* [Work required]
The goal is an unaltered copy of the records below, minus any images.

* [Source records]
----
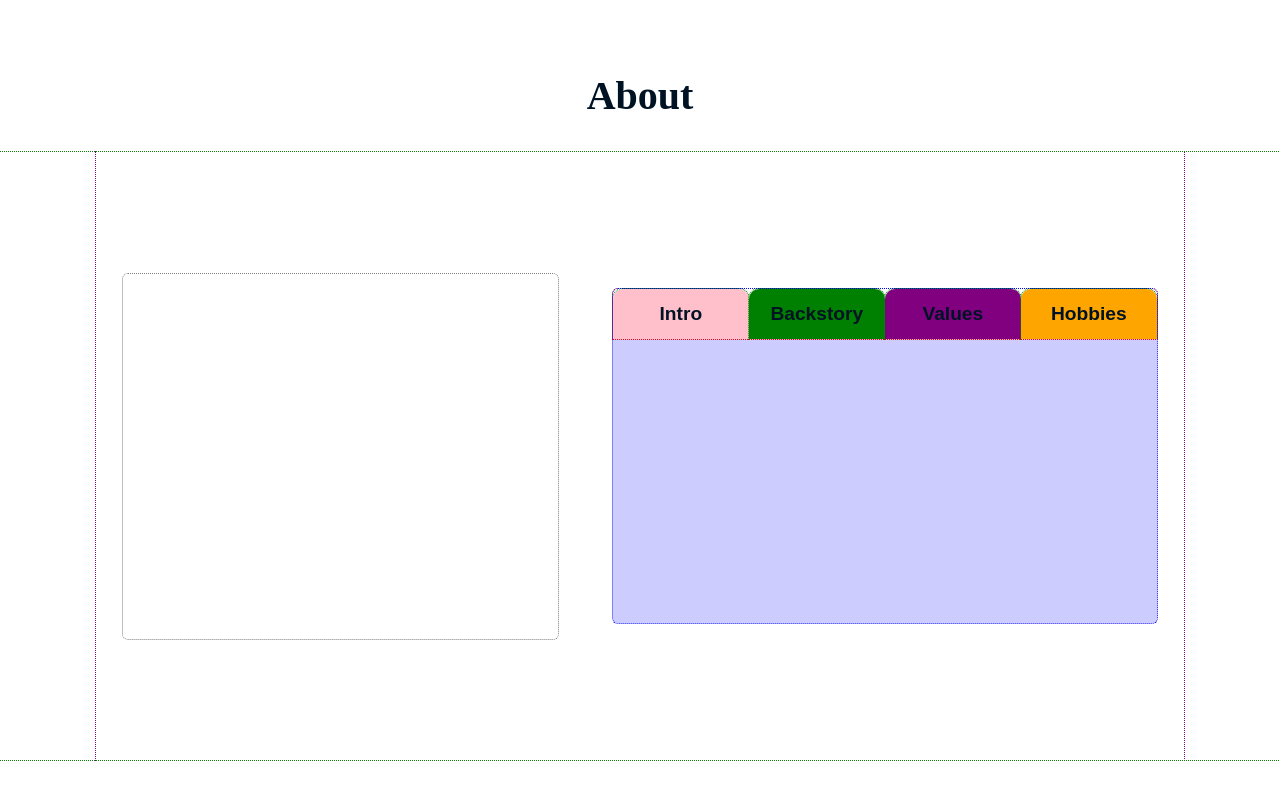
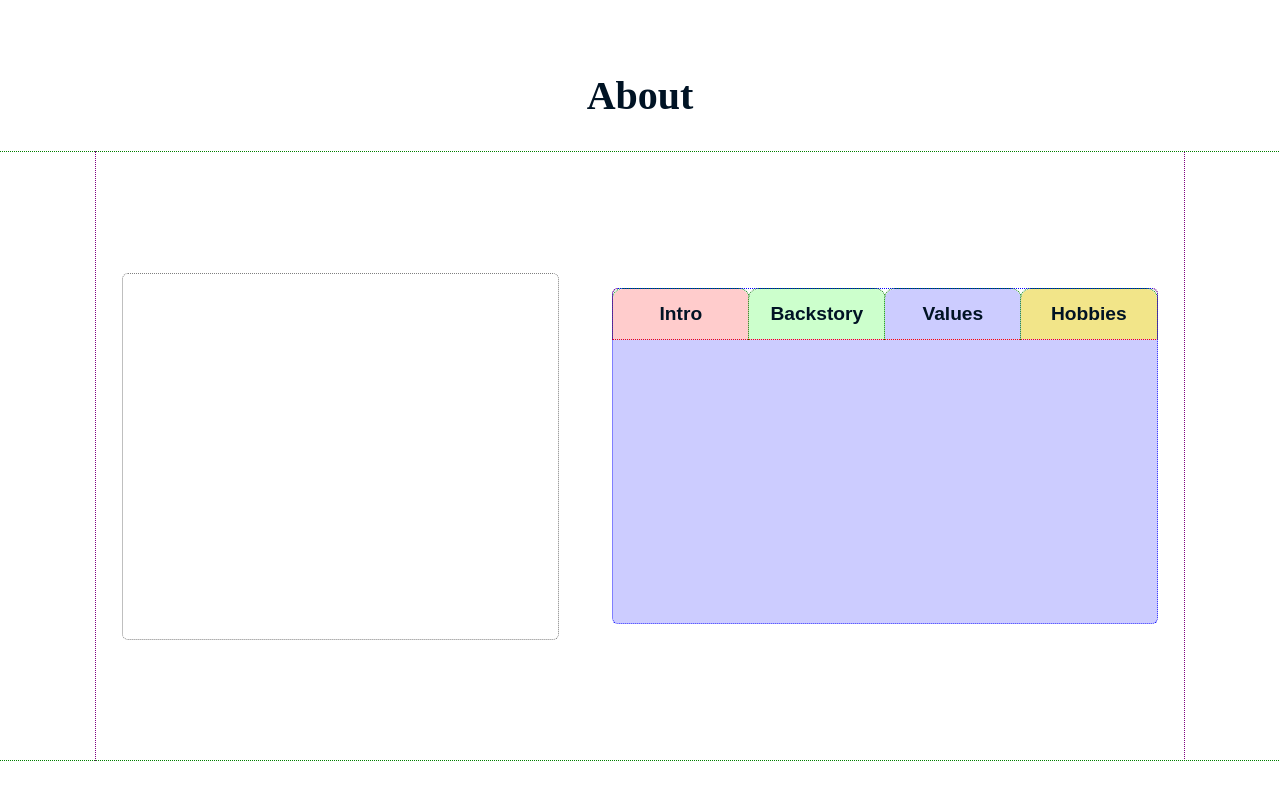
Before and after one commit to ang-riv/portfolio, a React (Create React App) app: page / in a window 1280 px wide. Shown: the part 832-1632 px from the top of the page. Built offline with nearby package versions, Linux system fonts and the light colour scheme; a web font is replaced by a local one.

Commit message:
Placed global colors in Imports along with a function to make them work in style props

```diff
--- a/src/AboutSection.js
+++ b/src/AboutSection.js
@@ -1,13 +1,18 @@
 import React from "react";
-
+import { colors } from "./Imports";
 const AboutSection = React.forwardRef((props, ref) => {
   // each tiles innerStyle
-
+  //TODO: figure out how to make this work without needing to destructure it + maybe make it into a function?
+  function test(color) {
+    return `${color}`;
+  }
+  const green1 = `${colors.green}`;
+  console.log(green1);
   const aboutSections = [
-    { title: "Intro", color: "pink" },
-    { title: "Backstory", color: "green" },
-    { title: "Values", color: "purple" },
-    { title: "Hobbies", color: "orange" },
+    { title: "Intro", color: `${colors.pink}` },
+    { title: "Backstory", color: `${colors.green}` },
+    { title: "Values", color: `${colors.purple}` },
+    { title: "Hobbies", color: test(colors.yellow) },
   ];
   return (
     <section
--- a/src/App.js
+++ b/src/App.js
@@ -6,16 +6,6 @@ import AboutSection from "./AboutSection.js";
 import SkillsSection from "./SkillsSection.js";
 import ProjectsSection from "./ProjectsSection.js";
 import ContactSection from "./ContactSection.js";
-
-// global colors to keep things consistent
-
-const colors = {
-  pink: "#ffcccc",
-  green: "ccffcc",
-  purple: "#ccccff",
-  yellow: "#f2e589",
-  blue: "#9fd1ff",
-};
 
 function App() {
   const mobileTest = false;
--- a/src/Imports.js
+++ b/src/Imports.js
@@ -1,4 +1,4 @@
-// file dedicated to svg imports to condense the icons component
+// file dedicated to svg imports to condense the icons component and global colors to stay consistent throughout the portfolio
 
 /*** INTRO SECTION SVGS***/
 //intro
@@ -24,6 +24,22 @@ import mobileBootstrapPiece from "./assets/mobile-skill-svgs/mobileBootstrapPiec
 import mobileReactPiece from "./assets/mobile-skill-svgs/mobileReactPiece.svg";
 import mobileGithubPiece from "./assets/mobile-skill-svgs/mobileGithubPiece.svg";
 
+/********** GLOBAL COLORS ************/
+
+// TODO: find a way to put these two together?
+export const colors = {
+  pink: "#ffcccc",
+  green: "#ccffcc",
+  purple: "#ccccff",
+  yellow: "#f2e589",
+  blue: "#9fd1ff",
+};
+
+// !needs to be used with the actual global colors in order to be using in an element's style prop!
+export function globalColor(color) {
+  return `${color}`;
+}
+/********** SVG OBJECTS ************/
 export const introPieces = {
   pinkPiece: piece1,
   greenPiece: piece2,
```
----
* [Result for this task]
Before and after one commit to ang-riv/portfolio, a React (Create React App) app: page / in a window 1280 px wide. Shown: the part 832-1632 px from the top of the page. Built offline with nearby package versions, Linux system fonts and the light colour scheme; a web font is replaced by a local one.

Commit message:
Placed global colors in Imports along with a function to make them work in style props

```diff
--- a/src/AboutSection.js
+++ b/src/AboutSection.js
@@ -1,13 +1,18 @@
 import React from "react";
-
+import { colors } from "./Imports";
 const AboutSection = React.forwardRef((props, ref) => {
   // each tiles innerStyle
-
+  //TODO: figure out how to make this work without needing to destructure it + maybe make it into a function?
+  function test(color) {
+    return `${color}`;
+  }
+  const green1 = `${colors.green}`;
+  console.log(green1);
   const aboutSections = [
-    { title: "Intro", color: "pink" },
-    { title: "Backstory", color: "green" },
-    { title: "Values", color: "purple" },
-    { title: "Hobbies", color: "orange" },
+    { title: "Intro", color: `${colors.pink}` },
+    { title: "Backstory", color: `${colors.green}` },
+    { title: "Values", color: `${colors.purple}` },
+    { title: "Hobbies", color: test(colors.yellow) },
   ];
   return (
     <section
--- a/src/App.js
+++ b/src/App.js
@@ -6,16 +6,6 @@ import AboutSection from "./AboutSection.js";
 import SkillsSection from "./SkillsSection.js";
 import ProjectsSection from "./ProjectsSection.js";
 import ContactSection from "./ContactSection.js";
-
-// global colors to keep things consistent
-
-const colors = {
-  pink: "#ffcccc",
-  green: "ccffcc",
-  purple: "#ccccff",
-  yellow: "#f2e589",
-  blue: "#9fd1ff",
-};
 
 function App() {
   const mobileTest = false;
--- a/src/Imports.js
+++ b/src/Imports.js
@@ -1,4 +1,4 @@
-// file dedicated to svg imports to condense the icons component
+// file dedicated to svg imports to condense the icons component and global colors to stay consistent throughout the portfolio
 
 /*** INTRO SECTION SVGS***/
 //intro
@@ -24,6 +24,22 @@ import mobileBootstrapPiece from "./assets/mobile-skill-svgs/mobileBootstrapPiec
 import mobileReactPiece from "./assets/mobile-skill-svgs/mobileReactPiece.svg";
 import mobileGithubPiece from "./assets/mobile-skill-svgs/mobileGithubPiece.svg";
 
+/********** GLOBAL COLORS ************/
+
+// TODO: find a way to put these two together?
+export const colors = {
+  pink: "#ffcccc",
+  green: "#ccffcc",
+  purple: "#ccccff",
+  yellow: "#f2e589",
+  blue: "#9fd1ff",
+};
+
+// !needs to be used with the actual global colors in order to be using in an element's style prop!
+export function globalColor(color) {
+  return `${color}`;
+}
+/********** SVG OBJECTS ************/
 export const introPieces = {
   pinkPiece: piece1,
   greenPiece: piece2,
```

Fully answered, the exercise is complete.